[Extracted data Boundary: Start]

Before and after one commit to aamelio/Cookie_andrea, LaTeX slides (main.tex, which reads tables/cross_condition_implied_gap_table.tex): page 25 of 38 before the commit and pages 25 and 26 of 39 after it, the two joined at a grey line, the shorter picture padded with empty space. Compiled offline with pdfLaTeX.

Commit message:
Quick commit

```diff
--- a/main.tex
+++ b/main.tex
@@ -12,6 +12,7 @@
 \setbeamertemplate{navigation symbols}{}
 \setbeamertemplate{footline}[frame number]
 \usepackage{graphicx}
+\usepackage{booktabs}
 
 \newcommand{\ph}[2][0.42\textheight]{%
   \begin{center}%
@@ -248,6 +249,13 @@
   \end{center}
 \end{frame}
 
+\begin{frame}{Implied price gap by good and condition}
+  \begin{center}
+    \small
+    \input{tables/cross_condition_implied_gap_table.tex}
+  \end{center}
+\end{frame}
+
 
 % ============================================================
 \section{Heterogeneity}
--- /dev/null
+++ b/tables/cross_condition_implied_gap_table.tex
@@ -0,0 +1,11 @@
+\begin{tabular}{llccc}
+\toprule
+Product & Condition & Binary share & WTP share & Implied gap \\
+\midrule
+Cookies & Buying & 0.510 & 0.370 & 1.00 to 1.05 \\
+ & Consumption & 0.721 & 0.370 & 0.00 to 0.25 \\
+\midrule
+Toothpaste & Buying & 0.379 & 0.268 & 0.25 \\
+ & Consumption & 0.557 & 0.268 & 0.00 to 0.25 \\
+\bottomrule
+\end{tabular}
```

[Extracted data Boundary: End]

▸ What to do
Give back the data exactly.

▸ Answer box
Before and after one commit to aamelio/Cookie_andrea, LaTeX slides (main.tex, which reads tables/cross_condition_implied_gap_table.tex): page 25 of 38 before the commit and pages 25 and 26 of 39 after it, the two joined at a grey line, the shorter picture padded with empty space. Compiled offline with pdfLaTeX.

Commit message:
Quick commit

```diff
--- a/main.tex
+++ b/main.tex
@@ -12,6 +12,7 @@
 \setbeamertemplate{navigation symbols}{}
 \setbeamertemplate{footline}[frame number]
 \usepackage{graphicx}
+\usepackage{booktabs}
 
 \newcommand{\ph}[2][0.42\textheight]{%
   \begin{center}%
@@ -248,6 +249,13 @@
   \end{center}
 \end{frame}
 
+\begin{frame}{Implied price gap by good and condition}
+  \begin{center}
+    \small
+    \input{tables/cross_condition_implied_gap_table.tex}
+  \end{center}
+\end{frame}
+
 
 % ============================================================
 \section{Heterogeneity}
--- /dev/null
+++ b/tables/cross_condition_implied_gap_table.tex
@@ -0,0 +1,11 @@
+\begin{tabular}{llccc}
+\toprule
+Product & Condition & Binary share & WTP share & Implied gap \\
+\midrule
+Cookies & Buying & 0.510 & 0.370 & 1.00 to 1.05 \\
+ & Consumption & 0.721 & 0.370 & 0.00 to 0.25 \\
+\midrule
+Toothpaste & Buying & 0.379 & 0.268 & 0.25 \\
+ & Consumption & 0.557 & 0.268 & 0.00 to 0.25 \\
+\bottomrule
+\end{tabular}
```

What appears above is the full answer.